*** GIVEN RECORDS Section Begins ***

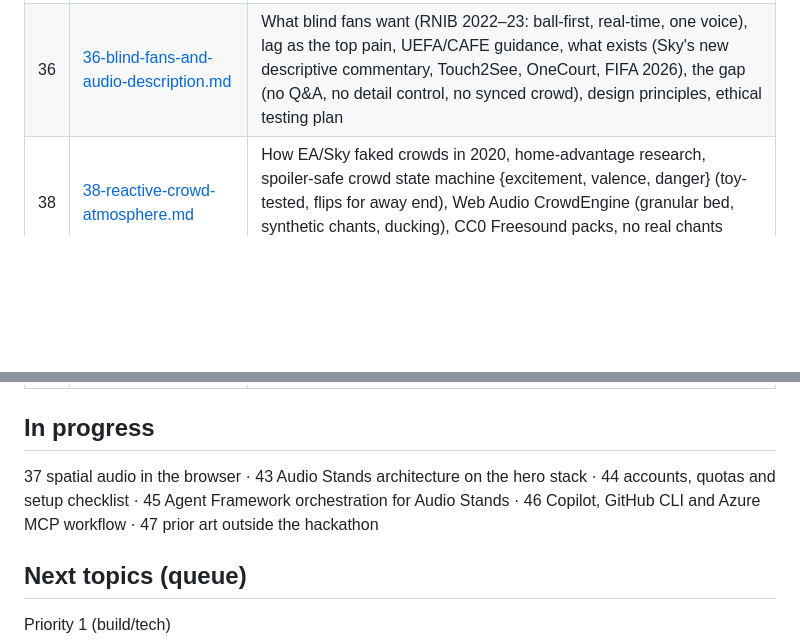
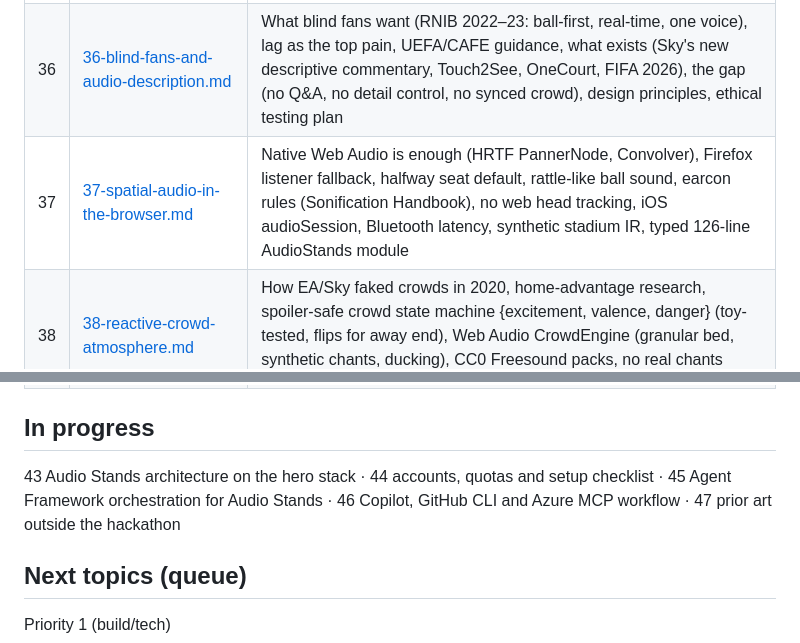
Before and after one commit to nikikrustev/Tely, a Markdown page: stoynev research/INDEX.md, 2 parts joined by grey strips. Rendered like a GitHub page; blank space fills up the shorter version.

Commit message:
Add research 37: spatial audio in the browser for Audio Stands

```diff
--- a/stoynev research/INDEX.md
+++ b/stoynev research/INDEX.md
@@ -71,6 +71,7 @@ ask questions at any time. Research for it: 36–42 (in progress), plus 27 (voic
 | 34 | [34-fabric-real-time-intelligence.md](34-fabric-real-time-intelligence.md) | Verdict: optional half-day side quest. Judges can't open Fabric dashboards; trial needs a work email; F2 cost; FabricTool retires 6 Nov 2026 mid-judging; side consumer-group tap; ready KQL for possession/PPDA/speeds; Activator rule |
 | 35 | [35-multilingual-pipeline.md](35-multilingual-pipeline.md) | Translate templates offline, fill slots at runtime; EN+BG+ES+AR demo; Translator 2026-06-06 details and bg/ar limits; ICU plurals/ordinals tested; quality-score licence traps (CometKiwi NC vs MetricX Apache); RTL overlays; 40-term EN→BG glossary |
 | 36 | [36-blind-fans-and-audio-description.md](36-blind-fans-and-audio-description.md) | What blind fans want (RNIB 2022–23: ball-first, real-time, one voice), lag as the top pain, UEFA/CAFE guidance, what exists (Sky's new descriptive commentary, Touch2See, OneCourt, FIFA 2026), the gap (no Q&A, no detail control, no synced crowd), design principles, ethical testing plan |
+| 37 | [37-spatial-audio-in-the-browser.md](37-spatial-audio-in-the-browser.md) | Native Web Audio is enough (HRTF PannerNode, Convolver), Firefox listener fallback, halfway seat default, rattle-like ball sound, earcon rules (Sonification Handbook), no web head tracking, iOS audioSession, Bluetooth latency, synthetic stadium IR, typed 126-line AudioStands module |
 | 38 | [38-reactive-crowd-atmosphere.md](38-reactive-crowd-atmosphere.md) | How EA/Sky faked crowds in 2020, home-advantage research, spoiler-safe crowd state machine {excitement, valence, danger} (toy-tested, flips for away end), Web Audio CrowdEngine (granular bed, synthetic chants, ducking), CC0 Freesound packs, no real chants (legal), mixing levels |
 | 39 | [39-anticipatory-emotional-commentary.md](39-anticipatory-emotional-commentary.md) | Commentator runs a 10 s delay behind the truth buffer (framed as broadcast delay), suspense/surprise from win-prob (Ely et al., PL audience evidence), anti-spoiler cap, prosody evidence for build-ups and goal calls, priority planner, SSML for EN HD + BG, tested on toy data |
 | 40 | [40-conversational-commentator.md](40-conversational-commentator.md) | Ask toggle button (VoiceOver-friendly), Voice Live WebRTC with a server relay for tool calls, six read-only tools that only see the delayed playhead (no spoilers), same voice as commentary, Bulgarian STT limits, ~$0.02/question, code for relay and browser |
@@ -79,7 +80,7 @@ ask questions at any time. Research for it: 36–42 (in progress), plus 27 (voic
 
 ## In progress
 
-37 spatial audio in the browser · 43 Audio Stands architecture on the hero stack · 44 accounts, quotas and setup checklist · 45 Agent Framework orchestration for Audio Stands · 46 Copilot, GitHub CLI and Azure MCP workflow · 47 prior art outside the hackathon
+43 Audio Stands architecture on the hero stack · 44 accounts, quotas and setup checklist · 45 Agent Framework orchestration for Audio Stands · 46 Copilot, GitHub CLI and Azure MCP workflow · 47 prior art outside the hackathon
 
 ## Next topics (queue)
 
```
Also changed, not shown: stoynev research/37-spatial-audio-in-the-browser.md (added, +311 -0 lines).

*** GIVEN RECORDS Section Ends ***

WORK ORDER >>
Go through the entries and return each line where the word "commentary" occurs.

EXPECTED ANSWER >>
 | 36 | [36-blind-fans-and-audio-description.md](36-blind-fans-and-audio-description.md) | What blind fans want (RNIB 2022–23: ball-first, real-time, one voice), lag as the top pain, UEFA/CAFE guidance, what exists (Sky's new descriptive commentary, Touch2See, OneCourt, FIFA 2026), the gap (no Q&A, no detail control, no synced crowd), design principles, ethical testing plan |
 | 39 | [39-anticipatory-emotional-commentary.md](39-anticipatory-emotional-commentary.md) | Commentator runs a 10 s delay behind the truth buffer (framed as broadcast delay), suspense/surprise from win-prob (Ely et al., PL audience evidence), anti-spoiler cap, prosody evidence for build-ups and goal calls, priority planner, SSML for EN HD + BG, tested on toy data |
 | 40 | [40-conversational-commentator.md](40-conversational-commentator.md) | Ask toggle button (VoiceOver-friendly), Voice Live WebRTC with a server relay for tool calls, six read-only tools that only see the delayed playhead (no spoilers), same voice as commentary, Bulgarian STT limits, ~$0.02/question, code for relay and browser |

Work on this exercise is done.